“Cheap food is an illusion. There is no such thing as cheap food. The real cost of the food is paid somewhere. And if it isn’t paid at the cash register, it’s charged to the environment or to the public purse in the form of subsidies. And it’s charged to your health.”

So. You’ve heard us say it before, but I’ll say it again: we hate to raise prices. However, we are facing either doing that, or getting out of farming for others altogether. We simply cannot continue to do this at a loss, particularly in light of the extraordinary sacrifices in our own life we make in order keep this farm running. We’re not looking for pity or praise, simply understanding and your continued support. We believe that the foods which we are producing here on the farm are worthwhile and are valuable to you, our customers. We know that our prices on eggs, even at the higher rate, are still lower than the free-ranged, humane certified eggs you would purchase at Whole Foods, Plum Market, and the like, and we hope that the added benefit of being a local producer, whom you can deal with face-to-face and actually see the hens who lay your eggs, is of value to you.

Our new pricing structure on eggs is as follows:

  • Chicken Eggs: $5/dozen
  • Duck Eggs: $10/dozen
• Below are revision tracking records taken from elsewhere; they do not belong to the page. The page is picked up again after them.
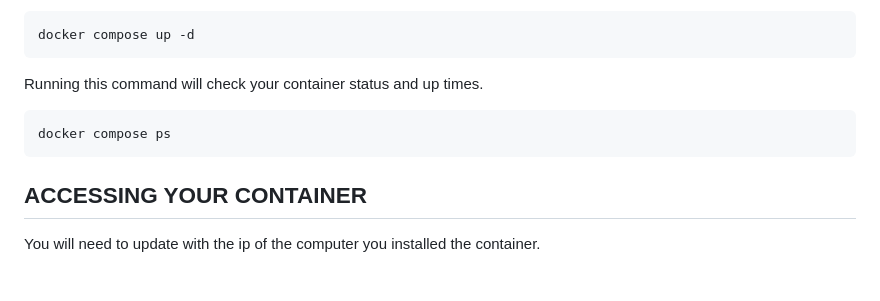
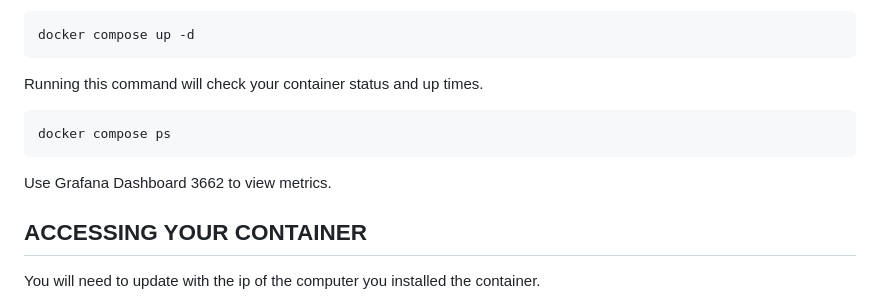
Before and after one commit to ShopTeckStudio/shoptechstudio-labs, a Markdown page: docker/monitoring/README.md, the part around the change. GitHub-like rendering; blank space fills up the shorter version.

````diff
--- a/docker/monitoring/README.md
+++ b/docker/monitoring/README.md
@@ -89,6 +89,8 @@ Running this command will check your container status and up times.
 ```
 docker compose ps
 ```
+Use Grafana Dashboard 3662 to view metrics.
+
 ## ACCESSING YOUR CONTAINER
 You will need to update <server-ip> with the ip of the computer you installed the container.
 
````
We are still working on finding solutions to our goat feeding issue. Obviously, if we have to feed 3-4 bales of hay every day, and hay is costing $10/bale, we will not be able to continue offering our agistment services to herdshare owners at the current pricing of $26 per month. However, we are researching our viable alternatives and will revisit this soon.
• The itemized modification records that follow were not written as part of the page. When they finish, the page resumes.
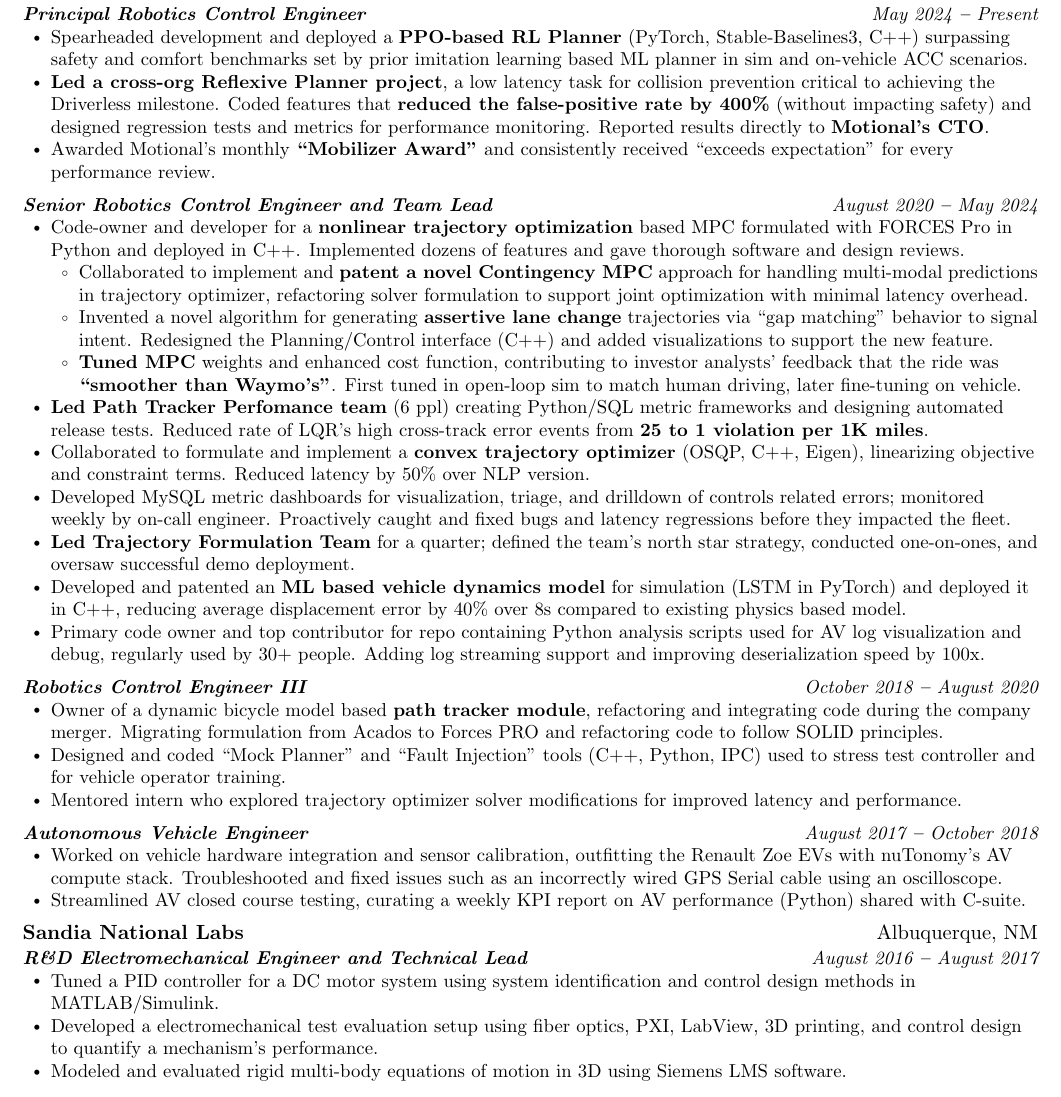
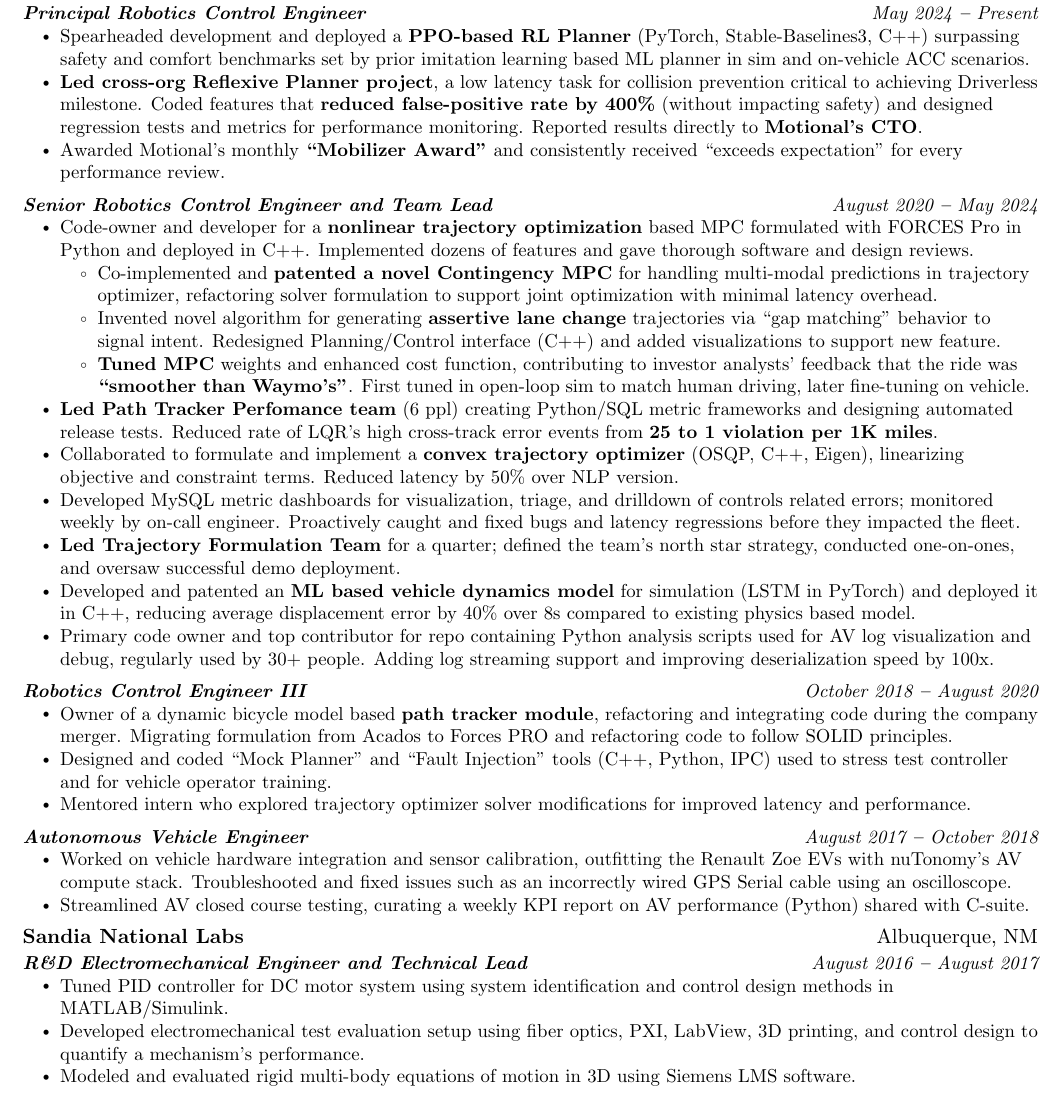
Before and after one commit to jam643/resume, a LaTeX CV (jesse_miller_resume.tex): part of page 1 of 2, cut so that both start at the same text. Compiled offline with pdfLaTeX.

Commit message:
small edits

```diff
--- a/jesse_miller_resume.tex
+++ b/jesse_miller_resume.tex
@@ -69,15 +69,13 @@
 {3pt} % spacing above
 {3pt} % spacing below
 
-\iftoggle{is_long_version}
-{\linespread{1.0}}  % single line spacing
-{\linespread{1.0}}  % single line spacing
+\linespread{1.01}  % line spacing
 \setlength{\parskip}{0pt} % paragraph spacing
 
 % bullet list spacing
 \setlist[itemize]{itemsep=0pt} % vertical spacing between bullets
-\def\vspaceAfterBullets{4pt} % vertical spacing after bullet lists
-\def\bulletIndent{15pt} % indent of bullet lists
+\def\vspaceAfterBullets{3.5pt} % vertical spacing after bullet lists
+\def\bulletIndent{20pt} % indent of bullet lists
 
 % set bullet list symbol formatting
 \setlist[itemize,1]{label=$\vcenter{\hbox{\tiny$\bullet$}}$}
@@ -172,7 +170,7 @@
 {Principal Robotics Control Engineer}{May 2024 \textbf{--} Present}
 \outerBulletListStart
 \bulletItem{Spearheaded development and deployed a \textbf{PPO-based RL Planner} (PyTorch, Stable-Baselines3, C++) surpassing safety and comfort benchmarks set by prior imitation learning based ML planner in sim and on-vehicle ACC scenarios.}
-\bulletItem{\textbf{Led a cross-org Reflexive Planner project}, a low latency task for collision prevention critical to achieving the Driverless milestone. Coded features that \textbf{reduced the false-positive rate by 400\%} (without impacting safety) and designed regression tests and metrics for performance monitoring. Reported results directly to \textbf{Motional's CTO}.}
+\bulletItem{\textbf{Led cross-org Reflexive Planner project}, a low latency task for collision prevention critical to achieving Driverless milestone. Coded features that \textbf{reduced false-positive rate by 400\%} (without impacting safety) and designed regression tests and metrics for performance monitoring. Reported results directly to \textbf{Motional's CTO}.}
 \bulletItem{Awarded Motional's monthly \textbf{\enquote{Mobilizer Award}} and consistently received \enquote{exceeds expectation} for every performance review.}
 \outerBulletListEnd
 
@@ -181,8 +179,8 @@
 \outerBulletListStart
 \bulletItem{Code-owner and developer for a \textbf{nonlinear trajectory optimization} based MPC formulated with FORCES Pro in Python and deployed in C++. Implemented dozens of features and gave thorough software and design reviews.}
 \innerBulletListStart
-\bulletItem{Collaborated to implement and \textbf{patent a novel Contingency MPC} approach for handling multi-modal predictions in trajectory optimizer, refactoring solver formulation to support joint optimization with minimal latency overhead.}
-\bulletItem{Invented a novel algorithm for generating \textbf{assertive lane change} trajectories via \enquote{gap matching} behavior to signal intent. Redesigned the Planning/Control interface (C++) and added visualizations to support the new feature.}
+\bulletItem{Co-implemented and \textbf{patented a novel Contingency MPC} for handling multi-modal predictions in trajectory optimizer, refactoring solver formulation to support joint optimization with minimal latency overhead.}
+\bulletItem{Invented novel algorithm for generating \textbf{assertive lane change} trajectories via \enquote{gap matching} behavior to signal intent. Redesigned Planning/Control interface (C++) and added visualizations to support new feature.}
 \bulletItem{\textbf{Tuned MPC} weights and enhanced cost function, contributing to investor analysts’ feedback that the ride was \textbf{\enquote{smoother than Waymo’s}}. First tuned in open-loop sim to match human driving, later fine-tuning on vehicle.}
 \innerBulletListEnd
 \bulletItem{\textbf{Led Path Tracker Perfomance team} (6 ppl) creating Python/SQL metric frameworks and designing automated release tests. Reduced rate of LQR's high cross-track error events from \textbf{25 to 1 violation per 1K miles}.}
@@ -216,8 +214,8 @@
 \titleAndDateHeading
 {R\&D Electromechanical Engineer and Technical Lead}{August 2016 \textbf{--} August 2017}
 \outerBulletListStart
-\bulletItem{Tuned a PID controller for a DC motor system using system identification and control design methods in MATLAB/Simulink.}
-\bulletItem{Developed a electromechanical test evaluation setup using fiber optics, PXI, LabView, 3D printing, and control design to quantify a mechanism’s performance.}
+\bulletItem{Tuned PID controller for DC motor system using system identification and control design methods in MATLAB/Simulink.}
+\bulletItem{Developed electromechanical test evaluation setup using fiber optics, PXI, LabView, 3D printing, and control design to quantify a mechanism’s performance.}
 \iftoggle{is_long_version}
 {
   \bulletItem{Designed tests and analyzed results to characterize the performance of various mechanisms relating to nuclear weapon safety.}
```
Also changed, not shown: images/jesse_miller_resume-0.png, images/jesse_miller_resume-1.png, jesse_miller_resume.pdf, jesse_miller_resume.tex (2 more changed lines).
Thank you in advance to everyone who understands and continues to support us through these very rough times. If you have any questions or concerns, we welcome your comments or emails to discuss those. Thank you!

Related Images:
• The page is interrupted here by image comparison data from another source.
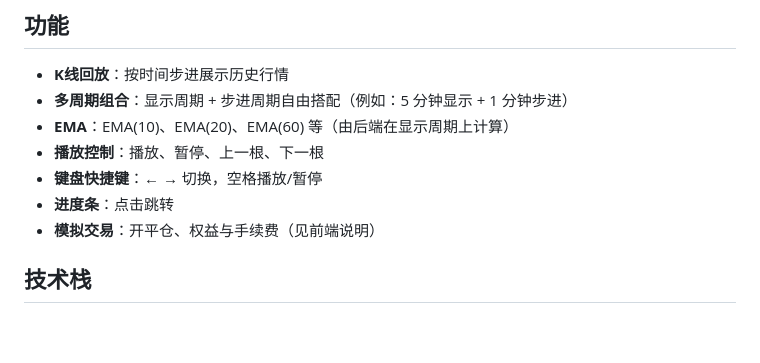
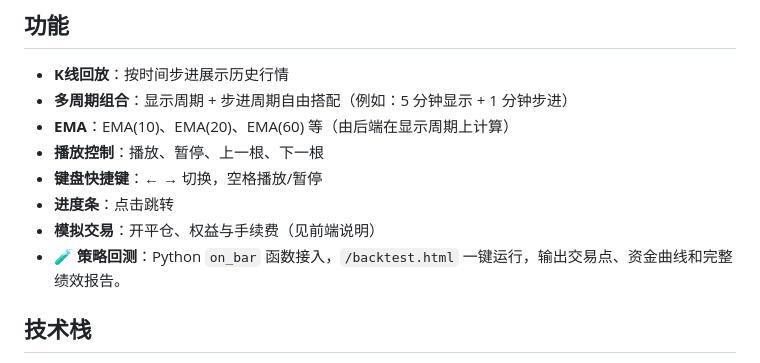
Before and after one commit to llzzww316/tradesense, a Markdown page: README.md, the part around the change. Drawn GitHub-style; blank space fills up the shorter version.

Commit message:
docs(backtest): document backtest module in CLAUDE.md and README

```diff
--- a/README.md
+++ b/README.md
@@ -11,6 +11,7 @@ K 线回放训练工具，支持多周期组合（显示周期 + 步进周期）
 - **键盘快捷键**：← → 切换，空格播放/暂停
 - **进度条**：点击跳转
 - **模拟交易**：开平仓、权益与手续费（见前端说明）
+- 🧪 **策略回测**：Python `on_bar` 函数接入，`/backtest.html` 一键运行，输出交易点、资金曲线和完整绩效报告。
 
 ## 技术栈
 
```
Also changed, not shown: CLAUDE.md (+28 -0 lines).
2 responses to “The Costs Of Doing Business”

  1. steve Avatar

    Wish you guys the best of luck. If you took food stamp that would help as millions can only eat that way now. i know I work two jobs and still am forced to rely on the Government. Your doing the right things, this system has done everything to make us all dependent voters. We are citizens not people and that is a legal term used to put us in a class. Here is some reading for you if you get a break
    I will say a prayer for you and I know things will work out.

    1. Trase Avatar

      Thanks much for the good wishes. 🙂

      In order for us to accept Food Stamps, we would have to be a vendor at a Farmer’s Market, which we are not. This is because you have to be authorized through the USDA Food and Nutrition Services SNAP program, and their requirement for farms is that we are a vendor at a market. For us, a market makes no sense right now, because the only thing we could sell there are eggs, and we already sell out of those to our existing customers. If we are able to expand our produce offerings to the point where the cost of vending at a market makes sense, there will be a possibility we could put up a booth at a market. However, in order to expand our produce offerings, we need a larger high tunnel, and one large enough to support a market is about $10k. We’d like to get one, but we have to get our current operation in the black before we can take on more.

Leave a Reply

Your email address will not be published. Required fields are marked *

4 × 5 =